(Beginning of Records supplied)

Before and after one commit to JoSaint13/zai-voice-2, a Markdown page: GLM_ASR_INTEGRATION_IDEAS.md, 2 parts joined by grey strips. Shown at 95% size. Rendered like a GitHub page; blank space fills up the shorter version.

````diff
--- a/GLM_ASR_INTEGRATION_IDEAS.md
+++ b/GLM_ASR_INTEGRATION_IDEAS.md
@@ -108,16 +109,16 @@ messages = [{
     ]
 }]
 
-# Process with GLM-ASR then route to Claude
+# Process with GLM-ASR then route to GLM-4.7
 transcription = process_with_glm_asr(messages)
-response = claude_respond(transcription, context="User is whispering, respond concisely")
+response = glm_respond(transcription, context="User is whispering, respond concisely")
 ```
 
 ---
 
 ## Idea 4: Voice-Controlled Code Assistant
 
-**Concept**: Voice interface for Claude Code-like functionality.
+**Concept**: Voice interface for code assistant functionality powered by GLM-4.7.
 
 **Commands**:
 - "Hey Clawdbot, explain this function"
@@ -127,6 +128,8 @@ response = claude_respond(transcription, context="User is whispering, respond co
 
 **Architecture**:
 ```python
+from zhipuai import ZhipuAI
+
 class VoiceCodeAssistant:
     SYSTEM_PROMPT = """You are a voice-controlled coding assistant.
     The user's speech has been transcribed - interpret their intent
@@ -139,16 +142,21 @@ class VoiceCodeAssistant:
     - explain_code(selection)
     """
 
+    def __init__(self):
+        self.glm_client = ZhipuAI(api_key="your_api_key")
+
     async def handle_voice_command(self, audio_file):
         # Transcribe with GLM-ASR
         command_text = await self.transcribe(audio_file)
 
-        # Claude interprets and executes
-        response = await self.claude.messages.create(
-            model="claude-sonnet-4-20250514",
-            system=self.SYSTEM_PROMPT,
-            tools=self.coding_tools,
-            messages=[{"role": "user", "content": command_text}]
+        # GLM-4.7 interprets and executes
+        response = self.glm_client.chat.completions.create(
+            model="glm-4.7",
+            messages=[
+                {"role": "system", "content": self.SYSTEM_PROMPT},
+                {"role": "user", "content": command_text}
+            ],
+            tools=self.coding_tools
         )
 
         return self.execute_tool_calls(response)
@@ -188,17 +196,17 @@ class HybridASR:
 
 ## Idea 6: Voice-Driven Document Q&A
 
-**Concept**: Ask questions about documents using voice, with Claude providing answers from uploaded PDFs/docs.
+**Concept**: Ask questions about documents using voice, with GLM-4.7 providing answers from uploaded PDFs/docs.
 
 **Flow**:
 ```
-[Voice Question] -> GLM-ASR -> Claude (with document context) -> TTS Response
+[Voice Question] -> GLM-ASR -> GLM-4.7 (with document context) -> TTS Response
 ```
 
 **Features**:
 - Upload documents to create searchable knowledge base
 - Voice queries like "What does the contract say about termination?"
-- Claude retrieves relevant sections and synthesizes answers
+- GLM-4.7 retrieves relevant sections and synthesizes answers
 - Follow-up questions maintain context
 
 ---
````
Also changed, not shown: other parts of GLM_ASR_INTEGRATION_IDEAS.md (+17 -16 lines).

(End of Records supplied)

__Work instruction__
Scan the entries above for the word "self". Report the lines that hold it.

__Exercise output__
+    def __init__(self):
+        self.glm_client = ZhipuAI(api_key="your_api_key")
     async def handle_voice_command(self, audio_file):
         command_text = await self.transcribe(audio_file)
-        response = await self.claude.messages.create(
-            system=self.SYSTEM_PROMPT,
-            tools=self.coding_tools,
+        response = self.glm_client.chat.completions.create(
+                {"role": "system", "content": self.SYSTEM_PROMPT},
+            tools=self.coding_tools
         return self.execute_tool_calls(response)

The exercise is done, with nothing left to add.